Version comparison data
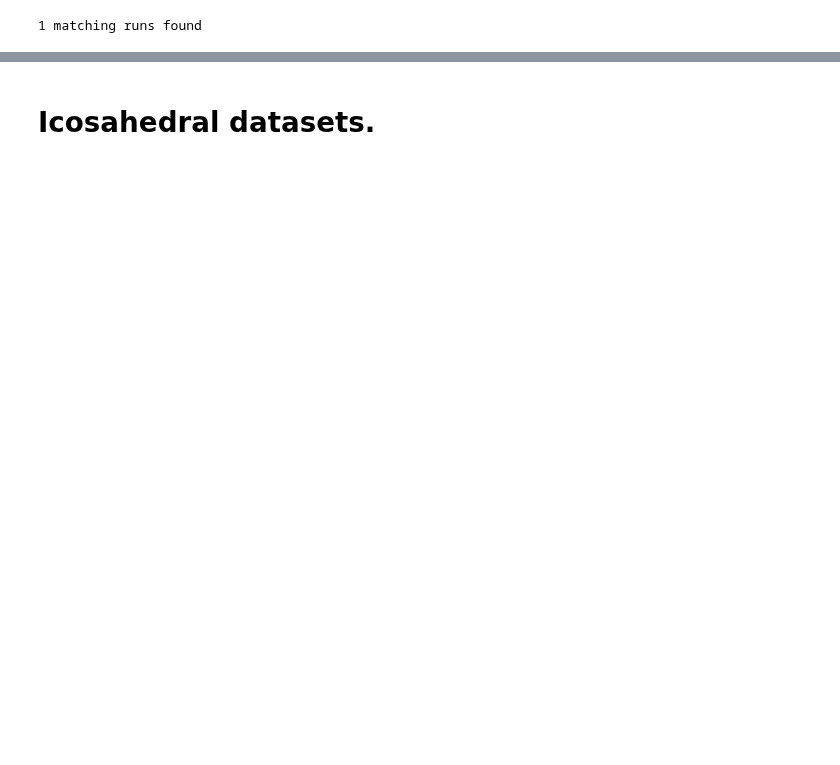
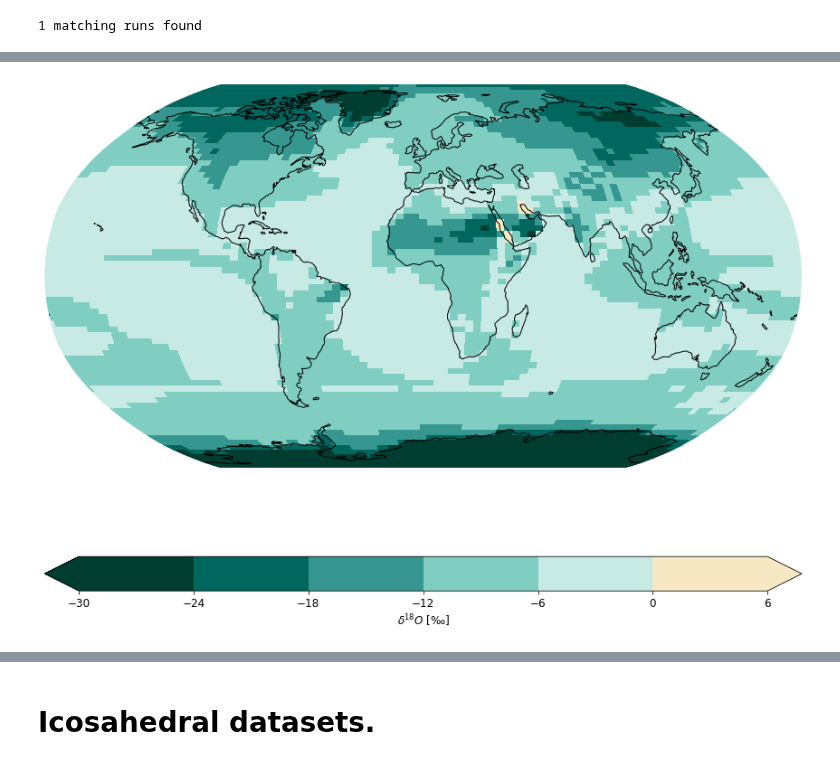
Before and after one commit to jonathanwider/isoEm, a Jupyter notebook: Test_Interpolatepy.ipynb, the cells around one changed output, grey strips where cells are left out. Cells and saved outputs as stored; diff of their text form; code cells hidden in the pictures; blank space fills up the shorter version.

```diff
--- a/Test_Interpolatepy.ipynb
+++ b/Test_Interpolatepy.ipynb
@@ -6,13 +7,17 @@ from evaluate import *
 # %%
 conditions = {
-    "DATASET_DESCRIPTION": {"PRECIP_WEIGHTING": False},  # {"RESULTS_INTERPOLATED": True},
+    "DATASET_DESCRIPTION": {"PRECIP_WEIGHTING": False,
+                            "CLIMATE_MODEL": "iHadCM3",
+                            "GRID_TYPE": "Flat"},  # {"RESULTS_INTERPOLATED": True},
     "MODEL_TRAINING_DESCRIPTION": {"MODEL_TYPE": "UNet_Flat",# {"MODEL_TYPE": "UNet_Flat",
-                                   "USE_COORD_CONV": True,
-                                   "USE_CYLINDRICAL_PADDING": True,
-                                   "LOSS": "Masked_AreaWeightedMSELoss",
+                                   "USE_COORD_CONV": False,
+                                   "USE_CYLINDRICAL_PADDING": False,
+                                   "LOSS": "Masked_MSELoss",
                                    "LEARNING_RATE": 5e-3}
                                    # "RUN_NR": 0}
 }
 
-base_folder = "Output/Reproduce_new"
+base_folder = "Output/Reproduce3"
 output_folder = "Scripts/"
+# %%
+d_l, p_l, gt_l, m_l = load_data_for_comparison(base_folder, conditions)
@@ -93,3 +122,12 @@ from plotting import *
+# %%
+fig, ax = plt.subplots(nrows=1, ncols=1, subplot_kw={'projection': mean_style["PROJECTION"]}, figsize=mean_style["FIGSIZE"])
+
+plot_map(ax, np.mean(gt_l[0],axis=(0,1)), descriptions_list[0]["DATASET_DESCRIPTION"], mean_style)
+
+plt.axis("off")
+plt.show()
+# %% [output]
+[figure, added]
 # %%
 fig, ax = plt.subplots(nrows=1, ncols=1, subplot_kw={'projection': r2_style["PROJECTION"]}, figsize=r2_style["FIGSIZE"])
 
```
Also changed, not shown: parts of 29 cells of this notebook, 2 other files.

Requirement – Search the records for the word "axis". Copy every line that has it.

Exercise result –
+plot_map(ax, np.mean(gt_l[0],axis=(0,1)), descriptions_list[0]["DATASET_DESCRIPTION"], mean_style)
+plt.axis("off")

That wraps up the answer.